(SUPPLIED INFORMATION):
= = = = =
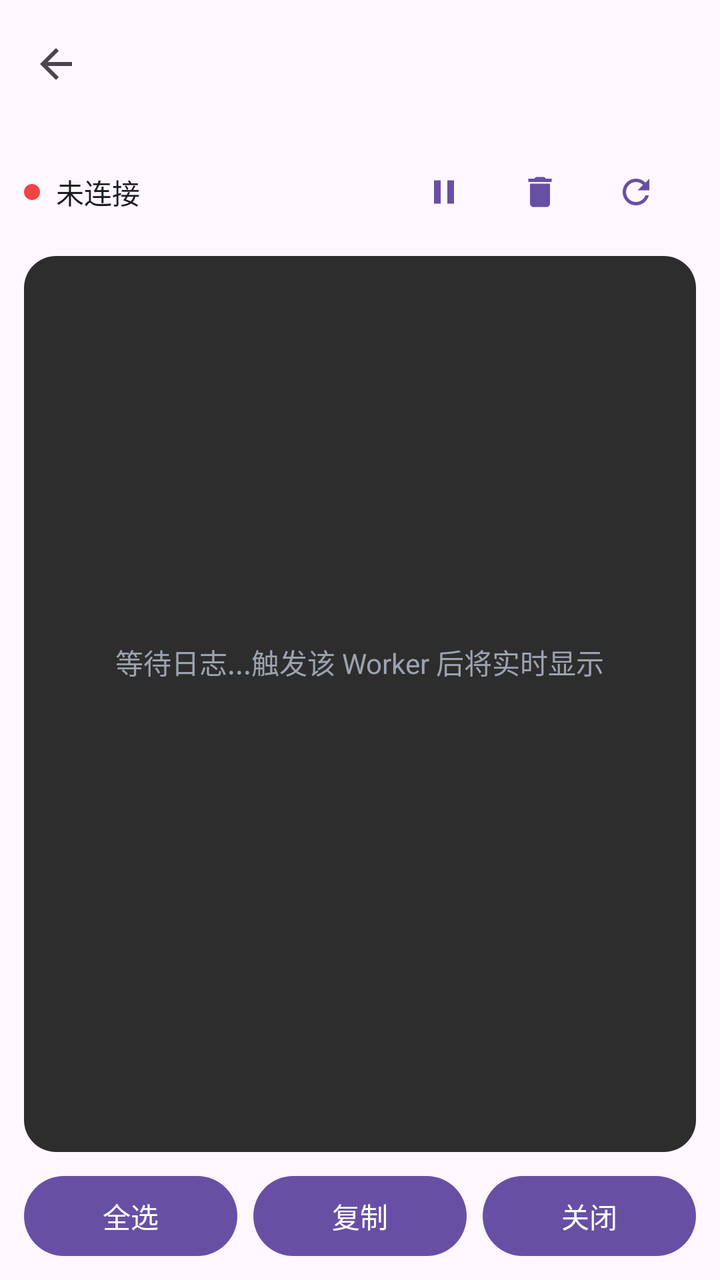
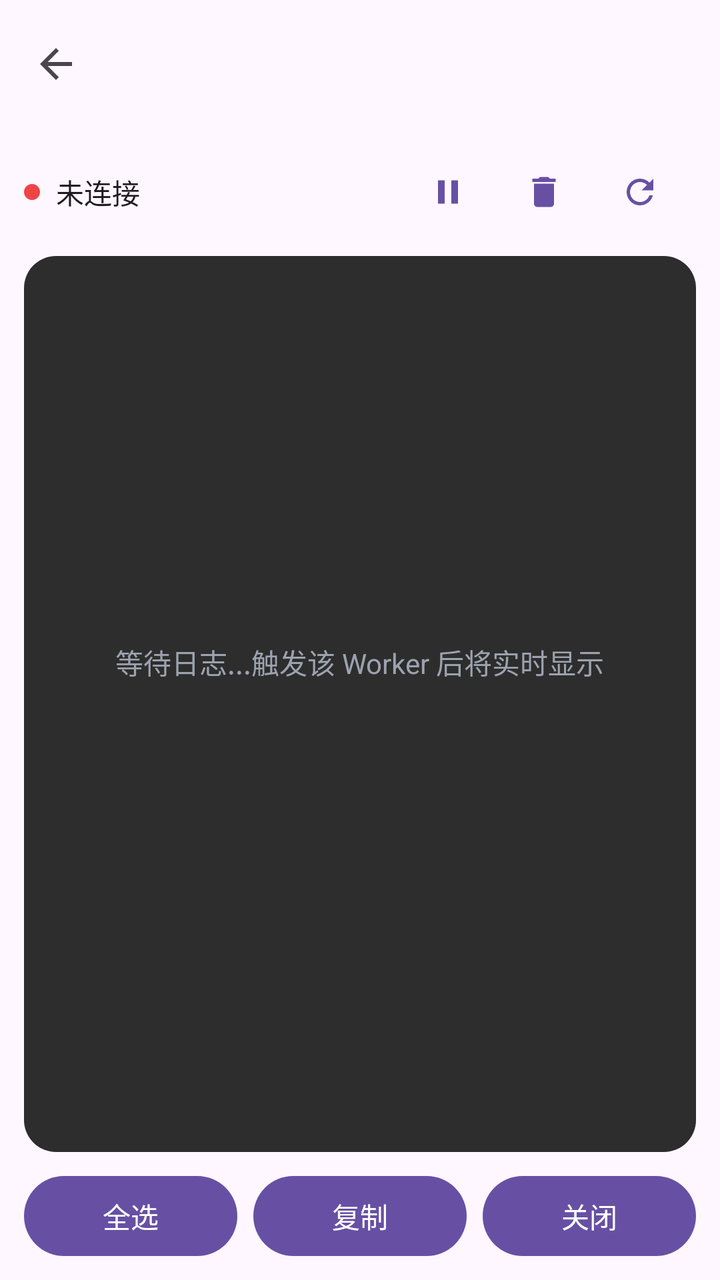

Before-and-after screenshots of an Android layout around one commit, followed by the original layout XML and the change that was made.
<!-- AndroidManifest.xml: application theme AppTheme -->
<!-- res/layout/activity_worker_logs.xml -->
<?xml version="1.0" encoding="utf-8"?>
<LinearLayout xmlns:android="http://schemas.android.com/apk/res/android"
    xmlns:app="http://schemas.android.com/apk/res-auto"
    android:layout_width="match_parent"
    android:layout_height="match_parent"
    android:orientation="vertical"
    android:background="?android:attr/colorBackground"
    android:fitsSystemWindows="true">

    <com.google.android.material.appbar.MaterialToolbar
        android:id="@+id/toolbar"
        android:layout_width="match_parent"
        android:layout_height="wrap_content"
        android:minHeight="?attr/actionBarSize"
        android:background="?attr/colorSurface"
        android:elevation="0dp"
        app:navigationIcon="@drawable/ic_arrow_back"
        app:titleTextColor="?attr/colorOnSurface" />

    <LinearLayout
        android:layout_width="match_parent"
        android:layout_height="wrap_content"
        android:orientation="horizontal"
        android:gravity="center_vertical"
        android:paddingStart="12dp"
        android:paddingEnd="12dp"
        android:paddingTop="8dp"
        android:paddingBottom="8dp"
        android:background="?attr/colorSurface">

        <LinearLayout
            android:layout_width="wrap_content"
            android:layout_height="wrap_content"
            android:orientation="horizontal"
            android:gravity="center_vertical">

            <View
                android:id="@+id/connectionStatusDot"
                android:layout_width="8dp"
                android:layout_height="8dp"
                android:background="@drawable/circle_red" />

            <TextView
                android:id="@+id/connectionStatusText"
                android:layout_width="wrap_content"
                android:layout_height="wrap_content"
                android:text="未连接"
                android:textSize="14sp"
                android:textColor="?attr/colorOnSurface"
                android:layout_marginStart="8dp" />

        </LinearLayout>

        <View
            android:layout_width="0dp"
            android:layout_height="1dp"
            android:layout_weight="1" />

        <com.google.android.material.button.MaterialButton
            android:id="@+id/pauseBtn"
            android:layout_width="wrap_content"
            android:layout_height="wrap_content"
            android:text=""
            android:minWidth="48dp"
            android:padding="8dp"
            style="@style/Widget.Material3.Button.TextButton.Icon"
            app:icon="@drawable/ic_pause"
            app:iconSize="20dp" />

        <com.google.android.material.button.MaterialButton
            android:id="@+id/clearBtn"
            android:layout_width="wrap_content"
            android:layout_height="wrap_content"
            android:text=""
            android:minWidth="48dp"
            android:padding="8dp"
            style="@style/Widget.Material3.Button.TextButton.Icon"
            app:icon="@drawable/ic_trash"
            app:iconSize="20dp" />

        <com.google.android.material.button.MaterialButton
            android:id="@+id/refreshBtn"
            android:layout_width="wrap_content"
            android:layout_height="wrap_content"
            android:text=""
            android:minWidth="48dp"
            android:padding="8dp"
            style="@style/Widget.Material3.Button.TextButton.Icon"
            app:icon="@drawable/ic_refresh"
            app:iconSize="20dp" />

    </LinearLayout>

    <LinearLayout
        android:layout_width="match_parent"
        android:layout_height="0dp"
        android:layout_weight="1"
        android:paddingStart="12dp"
        android:paddingEnd="12dp"
        android:paddingTop="0dp"
        android:paddingBottom="0dp"
        android:orientation="vertical">

        <FrameLayout
            android:layout_width="match_parent"
            android:layout_height="match_parent"
            android:background="@drawable/bg_logs_container"
            android:clipChildren="true">

            <ScrollView
                android:layout_width="match_parent"
                android:layout_height="match_parent"
                android:fillViewport="true"
                android:clipToPadding="false"
                android:padding="8dp">

                <LinearLayout
                    android:layout_width="match_parent"
                    android:layout_height="wrap_content"
                    android:orientation="vertical"
                    android:gravity="center">

                    <TextView
                        android:id="@+id/waitingText"
                        android:layout_width="wrap_content"
                        android:layout_height="wrap_content"
                        android:text="等待日志...触发该 Worker 后将实时显示"
                        android:textSize="14sp"
                        android:textColor="@color/grey_500"
                        android:gravity="center" />

                    <androidx.appcompat.widget.AppCompatTextView
                        android:id="@+id/logsText"
                        android:layout_width="match_parent"
                        android:layout_height="wrap_content"
                        android:text=""
                        android:textSize="13sp"
                        android:textColor="@color/green_500"
                        android:padding="12dp"
                        android:fontFamily="monospace"
                        android:linksClickable="false"
                        android:autoLink="none"
                        android:textIsSelectable="true"
                        android:scrollbars="vertical" />

                </LinearLayout>

            </ScrollView>

        </FrameLayout>

    </LinearLayout>

    <LinearLayout
        android:layout_width="match_parent"
        android:layout_height="wrap_content"
        android:orientation="horizontal"
        android:paddingStart="12dp"
        android:paddingEnd="12dp"
        android:paddingTop="8dp"
        android:paddingBottom="8dp"
        android:background="?attr/colorSurface"
        android:weightSum="3">
        <com.google.android.material.button.MaterialButton
            android:id="@+id/selectAllBtn"
            android:layout_width="0dp"
            android:layout_height="wrap_content"
            android:layout_weight="1"
            android:text="全选"
            android:textSize="14sp"
            android:layout_marginEnd="8dp" />
        <com.google.android.material.button.MaterialButton
            android:id="@+id/copyBtn"
            android:layout_width="0dp"
            android:layout_height="wrap_content"
            android:layout_weight="1"
            android:text="复制"
            android:textSize="14sp"
            android:layout_marginEnd="8dp" />
        <com.google.android.material.button.MaterialButton
            android:id="@+id/closeBtn"
            android:layout_width="0dp"
            android:layout_height="wrap_content"
            android:layout_weight="1"
            android:text="关闭"
            android:textSize="14sp" />
    </LinearLayout>

</LinearLayout>
<!-- resources referenced by this layout -->
<resources>
  <color name="green_500">#22C55E</color>
  <color name="grey_500">#9CA3AF</color>
  <!-- drawable bg_logs_container (drawable) -->
  <?xml version="1.0" encoding="utf-8"?>
  <shape xmlns:android="http://schemas.android.com/apk/res/android">
      <solid android:color="#2d2d2d" />
      <corners android:radius="16dp" />
  </shape>
  <!-- drawable circle_red (drawable) -->
  <shape xmlns:android="http://schemas.android.com/apk/res/android"
      android:shape="oval">
      <solid android:color="@color/red_500" />
  </shape>
  <!-- drawable ic_arrow_back (drawable) -->
  <vector xmlns:android="http://schemas.android.com/apk/res/android"
      android:width="24dp"
      android:height="24dp"
      android:viewportWidth="24"
      android:viewportHeight="24">
      <path
          android:fillColor="?attr/colorControlNormal"
          android:pathData="M20,11H7.83l5.59,-5.59L12,4l-8,8 8,8 1.41,-1.41L7.83,13H20v-2z"/>
  </vector>
  <!-- drawable ic_pause (drawable) -->
  <vector xmlns:android="http://schemas.android.com/apk/res/android"
      android:width="24dp"
      android:height="24dp"
      android:viewportWidth="24"
      android:viewportHeight="24">
      <path
          android:fillColor="?attr/colorControlNormal"
          android:pathData="M6,19h4V5H6v14zm8,-14v14h4V5h-4z"/>
  </vector>
  <style name="AppTheme" parent="Base.AppTheme" />
  <color name="red_500">#EF4444</color>
  <style name="Base.AppTheme" parent="Theme.Material3.DayNight.NoActionBar">
      
      
    </style>
  <!-- unchanged entries left out for length: 2 -->
</resources>

<!-- the commit's change to res/layout/activity_worker_logs.xml (unified diff, before → after) -->
@@ -44,7 +44,7 @@
                 android:id="@+id/connectionStatusText"
                 android:layout_width="wrap_content"
                 android:layout_height="wrap_content"
-                android:text="未连接"
+                android:text="@string/status_not_connected"
                 android:textSize="14sp"
                 android:textColor="?attr/colorOnSurface"
                 android:layout_marginStart="8dp" />
@@ -124,7 +124,7 @@
                         android:id="@+id/waitingText"
                         android:layout_width="wrap_content"
                         android:layout_height="wrap_content"
-                        android:text="等待日志...触发该 Worker 后将实时显示"
+                        android:text="@string/xml_activity_worker_logs"
                         android:textSize="14sp"
                         android:textColor="@color/grey_500"
                         android:gravity="center" />
@@ -166,7 +166,7 @@
             android:layout_width="0dp"
             android:layout_height="wrap_content"
             android:layout_weight="1"
-            android:text="全选"
+            android:text="@string/snippet_select_all"
             android:textSize="14sp"
             android:layout_marginEnd="8dp" />
         <com.google.android.material.button.MaterialButton
@@ -174,7 +174,7 @@
             android:layout_width="0dp"
             android:layout_height="wrap_content"
             android:layout_weight="1"
-            android:text="复制"
+            android:text="@string/snippet_copy"
             android:textSize="14sp"
             android:layout_marginEnd="8dp" />
         <com.google.android.material.button.MaterialButton
@@ -182,7 +182,7 @@
             android:layout_width="0dp"
             android:layout_height="wrap_content"
             android:layout_weight="1"
-            android:text="关闭"
+            android:text="@string/ssl_mode_off"
             android:textSize="14sp" />
     </LinearLayout>
 
<!-- resource entries referenced after the edit -->
@@ -33,12 +33,60 @@
           android:fillColor="?attr/colorControlNormal"
           android:pathData="M6,19h4V5H6v14zm8,-14v14h4V5h-4z"/>
   </vector>
+  <string name="snippet_copy">复制</string>
+  <string name="snippet_select_all">全选</string>
+  <string name="ssl_mode_off">关闭</string>
+  <string name="status_not_connected">未连接</string>
+  <string name="xml_activity_worker_logs">等待日志...触发该 Worker 后将实时显示</string>
   <style name="AppTheme" parent="Base.AppTheme" />
   <color name="red_500">#EF4444</color>
   <style name="Base.AppTheme" parent="Theme.Material3.DayNight.NoActionBar">
       
       
+  
+      
+      <item name="android:textViewStyle">@style/AppTextView</item>
+      <item name="android:buttonStyle">@style/AppButton</item>
+      <item name="materialButtonStyle">@style/AppMaterialButton</item>
+      <item name="chipStyle">@style/AppChip</item>
     </style>
+  <style name="AppTextView" parent="@android:style/Widget.DeviceDefault.TextView">
+      <item name="android:breakStrategy">simple</item>
+      <item name="android:hyphenationFrequency">full</item>
+      <item name="android:ellipsize">end</item>
+      <item name="android:justificationMode">inter_word</item>
+      <item name="android:textIsSelectable">false</item>
+    </style>
+  <style name="AppButton" parent="Widget.Material3.Button">
+      <item name="android:minHeight">@dimen/app_button_min_height</item>
+      <item name="android:minWidth">@dimen/app_button_min_width</item>
+      <item name="android:maxLines">2</item>
+      <item name="android:ellipsize">end</item>
+      <item name="android:paddingStart">@dimen/app_button_padding_h</item>
+      <item name="android:paddingEnd">@dimen/app_button_padding_h</item>
+      <item name="android:breakStrategy">simple</item>
+      <item name="android:hyphenationFrequency">full</item>
+      <item name="android:textSize">@dimen/app_button_text_size</item>
+    </style>
+  <style name="AppMaterialButton" parent="Widget.Material3.Button">
+      <item name="android:minHeight">@dimen/app_button_min_height</item>
+      <item name="android:minWidth">@dimen/app_button_min_width</item>
+      <item name="android:maxLines">2</item>
+      <item name="android:ellipsize">end</item>
+      <item name="android:paddingStart">@dimen/app_button_padding_h</item>
+      <item name="android:paddingEnd">@dimen/app_button_padding_h</item>
+      <item name="android:breakStrategy">simple</item>
+      <item name="android:hyphenationFrequency">full</item>
+      <item name="android:textAllCaps">false</item>
+      <item name="android:textSize">@dimen/app_button_text_size</item>
+    </style>
+  <style name="AppChip" parent="Widget.Material3.Chip.Assist">
+      <item name="android:textIsSelectable">false</item>
+    </style>
+  <dimen name="app_button_min_height">48dp</dimen>
+  <dimen name="app_button_min_width">112dp</dimen>
+  <dimen name="app_button_padding_h">10dp</dimen>
+  <dimen name="app_button_text_size">13sp</dimen>
   <!-- unchanged entries left out for length: 2 -->
 </resources>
= = = = =
(REQUIRED ACTION): Copy all lines from the material that contain "orientation".

(TASK RESPONSE):
    android:orientation="vertical"
        android:orientation="horizontal"
            android:orientation="horizontal"
        android:orientation="vertical">
                    android:orientation="vertical"
        android:orientation="horizontal"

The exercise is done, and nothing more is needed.